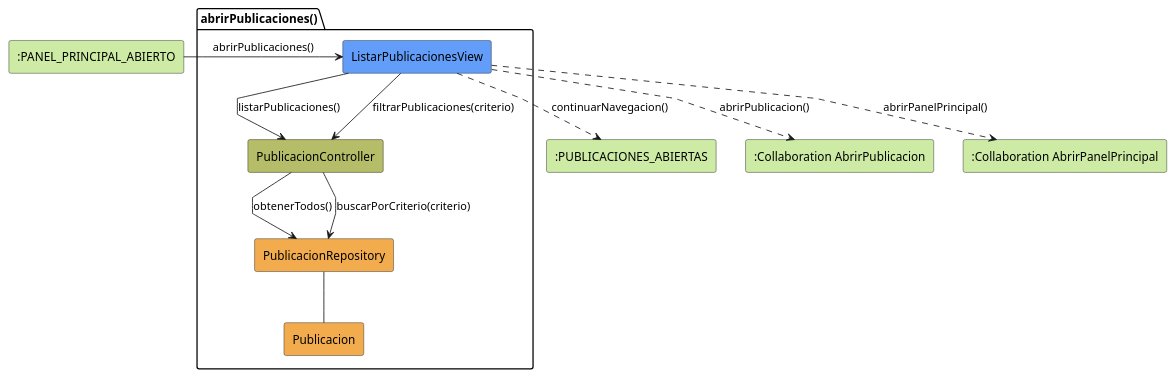
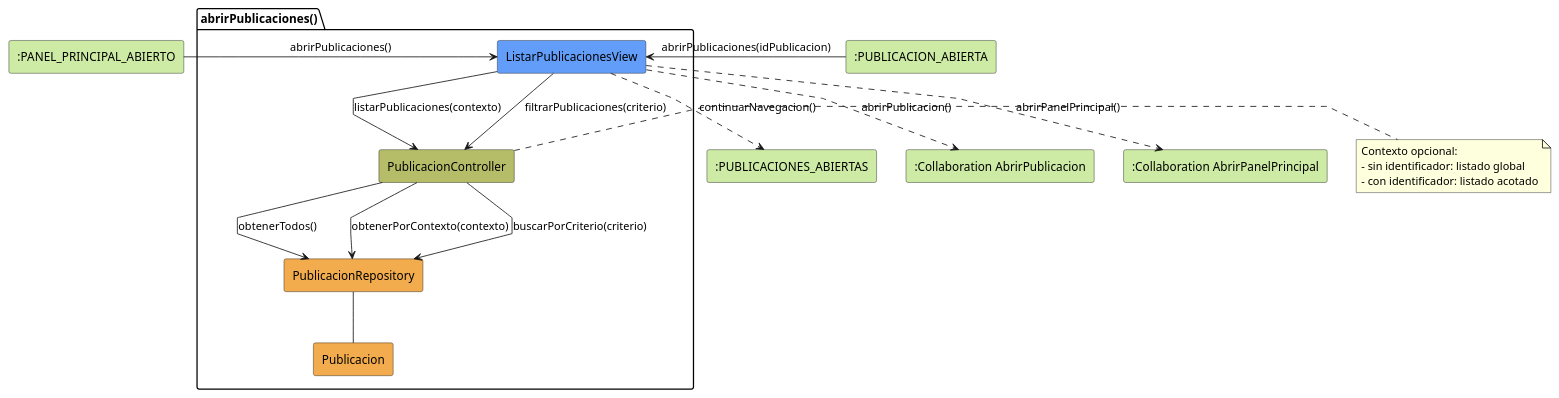
Before and after one commit to beatriizorozco/25-26-idsw2-sdVC: the diagram in RUP/01-analisis/casos-uso/coordinador/abrirPublicaciones/colaboracion.puml, drawn with PlantUML. The commit also changed 53 other files, not shown here.

Commit message:
feat: actualizo algunos diagramas de colaboración con la recomendación del profesor

```diff
--- a/RUP/01-analisis/casos-uso/coordinador/abrirPublicaciones/colaboracion.puml
+++ b/RUP/01-analisis/casos-uso/coordinador/abrirPublicaciones/colaboracion.puml
@@ -1,27 +1,35 @@
 @startuml abrirPublicaciones-analisis
 skinparam linetype polyline
 
-rectangle #CDEBA5 ":PANEL_PRINCIPAL_ABIERTO" as EstadoEntrada
+rectangle #CDEBA5 ":PANEL_PRINCIPAL_ABIERTO" as EstadoEntrada1
+rectangle #CDEBA5 ":PUBLICACION_ABIERTA" as EstadoEntrada2
 package abrirPublicaciones as "abrirPublicaciones()" {
     rectangle #629EF9 ListarPublicacionesView
     rectangle #b5bd68 PublicacionController
     rectangle #F2AC4E PublicacionRepository
     rectangle #F2AC4E Publicacion
 }
 
 rectangle #CDEBA5 ":PUBLICACIONES_ABIERTAS" as EstadoSalida
 rectangle #CDEBA5 ":Collaboration AbrirPublicacion" as AbrirPublicacion
 rectangle #CDEBA5 ":Collaboration AbrirPanelPrincipal" as AbrirPanelPrincipal
 
-EstadoEntrada -r-> ListarPublicacionesView: abrirPublicaciones()
+EstadoEntrada1 -r-> ListarPublicacionesView: abrirPublicaciones()
+EstadoEntrada2 -r-> ListarPublicacionesView: abrirPublicaciones(idPublicacion)
 
-ListarPublicacionesView -d-> PublicacionController: listarPublicaciones()
+ListarPublicacionesView -d-> PublicacionController: listarPublicaciones(contexto)
 ListarPublicacionesView --> PublicacionController: filtrarPublicaciones(criterio)
 PublicacionController --> PublicacionRepository: obtenerTodos()
+PublicacionController --> PublicacionRepository: obtenerPorContexto(contexto)
 PublicacionController --> PublicacionRepository: buscarPorCriterio(criterio)
 PublicacionRepository -- Publicacion
+note right of PublicacionController
+Contexto opcional:
+- sin identificador: listado global
+- con identificador: listado acotado
+end note
 ListarPublicacionesView ..> EstadoSalida: continuarNavegacion()
 ListarPublicacionesView ..> AbrirPublicacion: abrirPublicacion()
 ListarPublicacionesView ..> AbrirPanelPrincipal: abrirPanelPrincipal()
 
 @enduml
```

+-------+

* TASK REQUIREMENTS
Repeat the listing word for word. Leave images out.

* RESPONSE TO THIS TASK
Before and after one commit to beatriizorozco/25-26-idsw2-sdVC: the diagram in RUP/01-analisis/casos-uso/coordinador/abrirPublicaciones/colaboracion.puml, drawn with PlantUML. The commit also changed 53 other files, not shown here.

Commit message:
feat: actualizo algunos diagramas de colaboración con la recomendación del profesor

```diff
--- a/RUP/01-analisis/casos-uso/coordinador/abrirPublicaciones/colaboracion.puml
+++ b/RUP/01-analisis/casos-uso/coordinador/abrirPublicaciones/colaboracion.puml
@@ -1,27 +1,35 @@
 @startuml abrirPublicaciones-analisis
 skinparam linetype polyline
 
-rectangle #CDEBA5 ":PANEL_PRINCIPAL_ABIERTO" as EstadoEntrada
+rectangle #CDEBA5 ":PANEL_PRINCIPAL_ABIERTO" as EstadoEntrada1
+rectangle #CDEBA5 ":PUBLICACION_ABIERTA" as EstadoEntrada2
 package abrirPublicaciones as "abrirPublicaciones()" {
     rectangle #629EF9 ListarPublicacionesView
     rectangle #b5bd68 PublicacionController
     rectangle #F2AC4E PublicacionRepository
     rectangle #F2AC4E Publicacion
 }
 
 rectangle #CDEBA5 ":PUBLICACIONES_ABIERTAS" as EstadoSalida
 rectangle #CDEBA5 ":Collaboration AbrirPublicacion" as AbrirPublicacion
 rectangle #CDEBA5 ":Collaboration AbrirPanelPrincipal" as AbrirPanelPrincipal
 
-EstadoEntrada -r-> ListarPublicacionesView: abrirPublicaciones()
+EstadoEntrada1 -r-> ListarPublicacionesView: abrirPublicaciones()
+EstadoEntrada2 -r-> ListarPublicacionesView: abrirPublicaciones(idPublicacion)
 
-ListarPublicacionesView -d-> PublicacionController: listarPublicaciones()
+ListarPublicacionesView -d-> PublicacionController: listarPublicaciones(contexto)
 ListarPublicacionesView --> PublicacionController: filtrarPublicaciones(criterio)
 PublicacionController --> PublicacionRepository: obtenerTodos()
+PublicacionController --> PublicacionRepository: obtenerPorContexto(contexto)
 PublicacionController --> PublicacionRepository: buscarPorCriterio(criterio)
 PublicacionRepository -- Publicacion
+note right of PublicacionController
+Contexto opcional:
+- sin identificador: listado global
+- con identificador: listado acotado
+end note
 ListarPublicacionesView ..> EstadoSalida: continuarNavegacion()
 ListarPublicacionesView ..> AbrirPublicacion: abrirPublicacion()
 ListarPublicacionesView ..> AbrirPanelPrincipal: abrirPanelPrincipal()
 
 @enduml
```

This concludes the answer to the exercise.